    Bran Castle: This Gothic masterpiece rises from the hills in the heart of Transylvania and filled with legends associating it to Bram Stoker's Dracula. Built on the site of a Teutonic Knights dating from 1212, Bran Castle gave the Saxons of Kronstadt the privilege to build the Citadel, in 1377. From 1920 to 1948, Bran served as a royal residence to Queen Marie of Romania. Nowadays it is a museum open to tourists, displaying art and furniture collected by the Queen. Surrounded by an aura of mystery and legend and perched high atop a 200-foot high rock, for sure you will find resemblances to the Dracula Castle too.

    Poenari Castle: The Poenari Castle was built in the 13th-century and abandoned by the 15th-century. Vlad Tepes (the Impaler) choose this location for its inaccessibility as there are 1482 well-tended steps to reach the top and, no roads or escalators, so prepare yourself for the climb ahead of your visit. Closer to the top, you see a modern-day Romanian flag, then a small entrance booth. Locals will say that it is this castle that should be known as Dracula's Castle, because Vlad, the character's inspiration, has more connection to Poenari Castle than to Bran Castle.

    Brasov: Close to Bran Castle, and about a two-hour drive from Bucharest, the city of Brasov is one of the finest cities Transylvania has to offer. Fringed by the peaks of the Southern Carpathian Mountains and breathing Gothic, Baroque and Renaissance architecture, this lovely city is sure to leave you breathless. You can walk around the old Townhall Square; take a peek inside the Black Church named after the great fire of 1689, and drive around the impressive Brasov's Defensive Fortifications.

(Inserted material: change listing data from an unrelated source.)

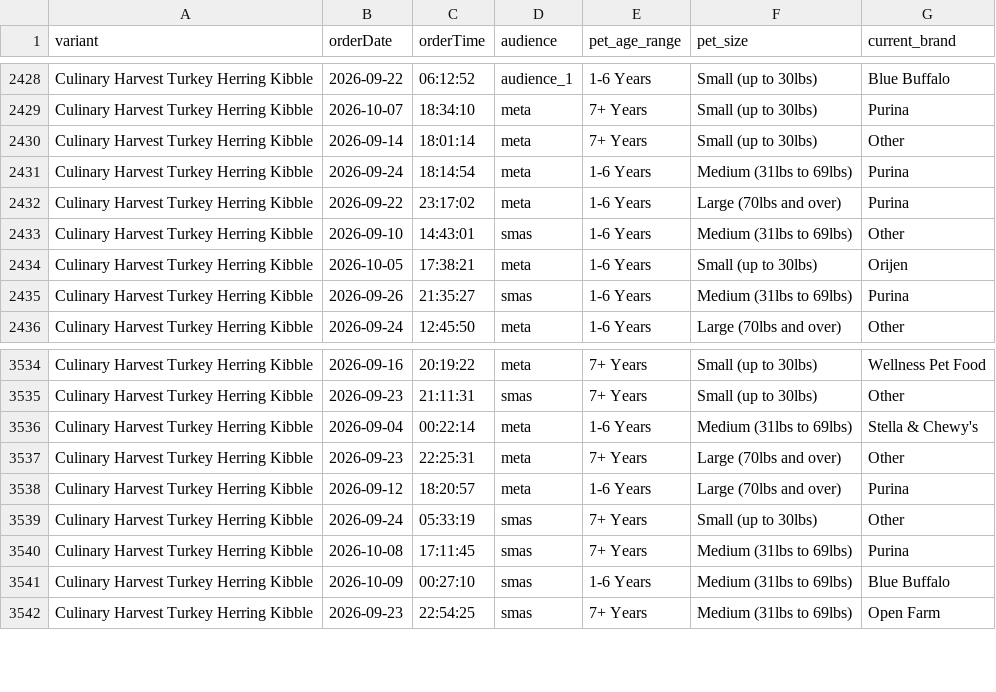
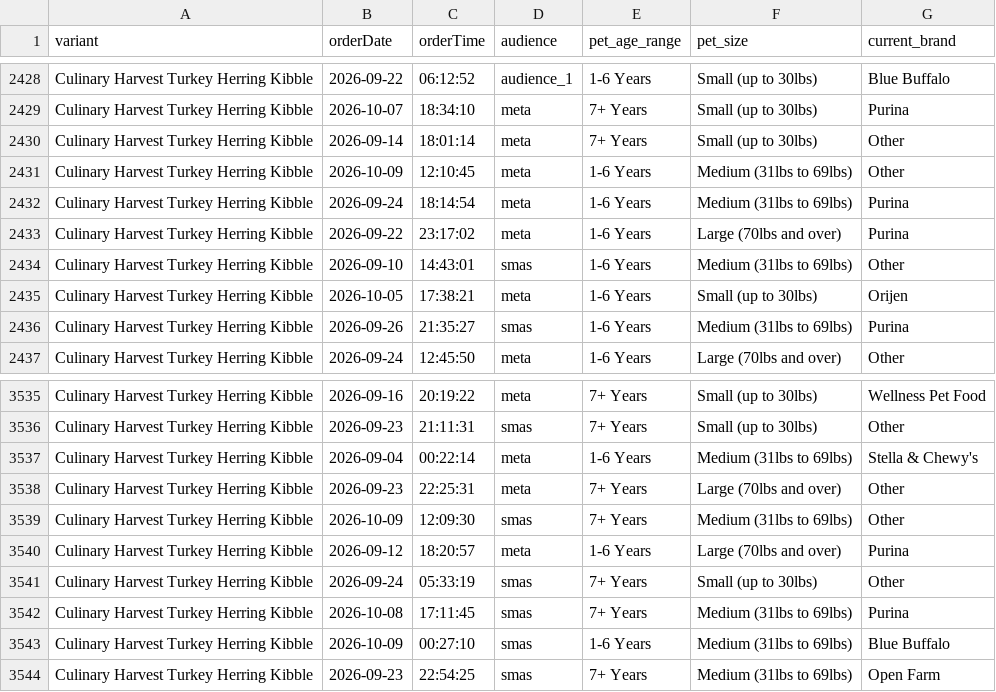
Before and after one commit to simonsmas/CH-report-data, a CSV file: orders.csv, drawn as a sheet; only a part is shown, gaps mark what is left out; the diff names each change by its address in the sheet, - before the commit and + after, or states it on an @@ line.

Commit message:
Update Culinary Harvest orders: 4113 orders + 321 sim — 2026-10-09T12:31:26.329Z

```diff
--- a/orders.csv
+++ b/orders.csv
+row 2431: Culinary Harvest Turkey Herring Kibble | 2026-10-09 | 12:10:45 | meta | 1-6 Years | Medium (31lbs to 69lbs) | Other
+row 3539: Culinary Harvest Turkey Herring Kibble | 2026-10-09 | 12:09:30 | smas | 7+ Years | Medium (31lbs to 69lbs) | Other
```
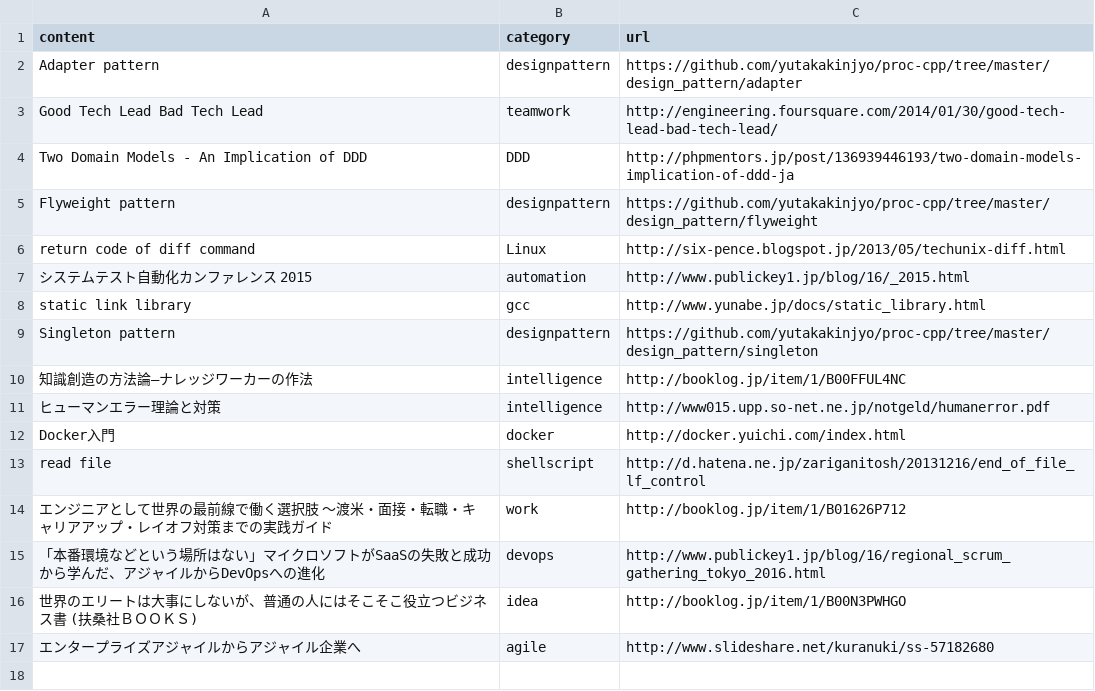
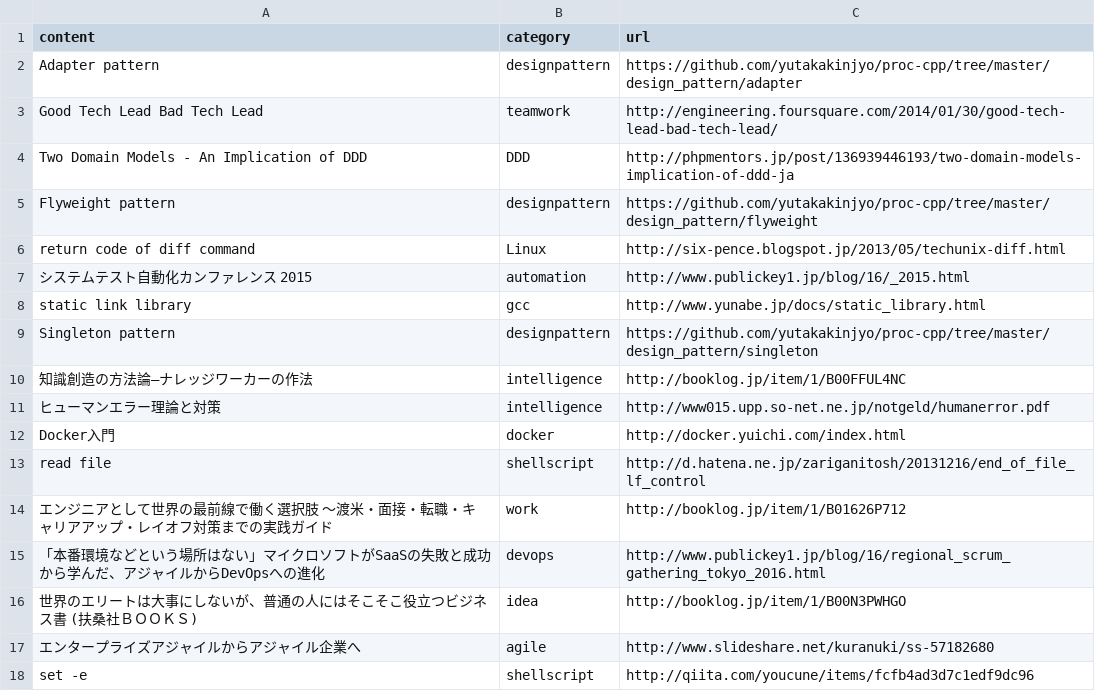
Before and after one commit to yutakakinjyo/lean, a CSV file: learn.csv, drawn as a sheet.

Commit message:
learn about shellscript

```diff
--- a/learn.csv
+++ b/learn.csv
@@ -17 +17,2 @@ read file,shellscript,http://d.hatena.ne.jp/zariganitosh/20131216/end_of_file_lf
 エンタープライズアジャイルからアジャイル企業へ,agile,http://www.slideshare.net/kuranuki/ss-57182680
+set -e,shellscript,http://qiita.com/youcune/items/fcfb4ad3d7c1edf9dc96
```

    Slanic Salt Mine: For an unusual excursion this is perfect. An hour North you reach Slanic. Its cavernous chambers below ground have been hollowed by workers over decades from a surreal network of chambers. Mining activity is closed since 1970 when it started to be recognized as a balneal and touristic activity. There are 14 underground rooms with an opening of 33 ft to the ceiling, 105 ft wide and 178 ft height, making it the largest salt mine in Europe. The indoor has a constant microclimate, with a constant temperature of 13ºC/55ºF; a humidity of 60% and its saline aerosols with therapeutic effects has led to the mine being used for recreation purposes, as well as for treatment of respiratory diseases.

    Constanta: As a getaway to the Black Sea, Constanta is full of crystal clear water beaches, restaurants and bars, and resorts in case you want to stay a day or two during the summer. Several museums, an old casino with a magnificent look to the waterfront and the title of the oldest city in Romania makes it perfect for a visit all year round.

    How to get around Bucharest

    Bucharest is home to an extensive system of trains, buses, trams and trolleybuses, all operated by RATB. Although there are stations nearly everywhere throughout the city, the system can be a little confusing at first glance due to its vast network of stations and lines. It is good to note that buses and trolleys often get stuck in traffic, sometimes even using the lanes reserved for the tram lines, meaning that the trams get stuck in traffic too. Despite being cheap to use the hassle of ending up stuck in traffic might be best avoided and we therefore advise you to stick with the options below for a smooth ride.


    There are many official licensed taxi companies and, their cars are yellow with the name of the company. Fares and rates are calculated per km and the cost of rides should not be negotiated as fares are written on both sides of the car and displayed on the meter before and during the ride. Our best advice is to use an app to order taxis online. They are easy to use, tracked based on location and drivers have individual profiles and reviews.


    Working in Bucharest since 2015, it is a cheap and reliable app with great drivers and clean cars. Due to the high quality, there is usually a fare surcharge.


    Identical to Uber in its features and functionalities. As they are trying to acquire market share, the fares tend to be cheaper than Uber. Some drivers might even use both apps.


    It may be crowded during morning and afternoon peak hours, but it is still the best way to travel after the use of taxis. There are four lines, but the most important ones are M1 (yellow) and M2 (blue). All stations are underground and marked with an M on a white square. The city centre is served by 4 stops and trains run every 3-5 minutes during rush hours and 5-10 minutes during off-peak hours and weekends. Tickets are paper-printed and, you must validate them to enter the station.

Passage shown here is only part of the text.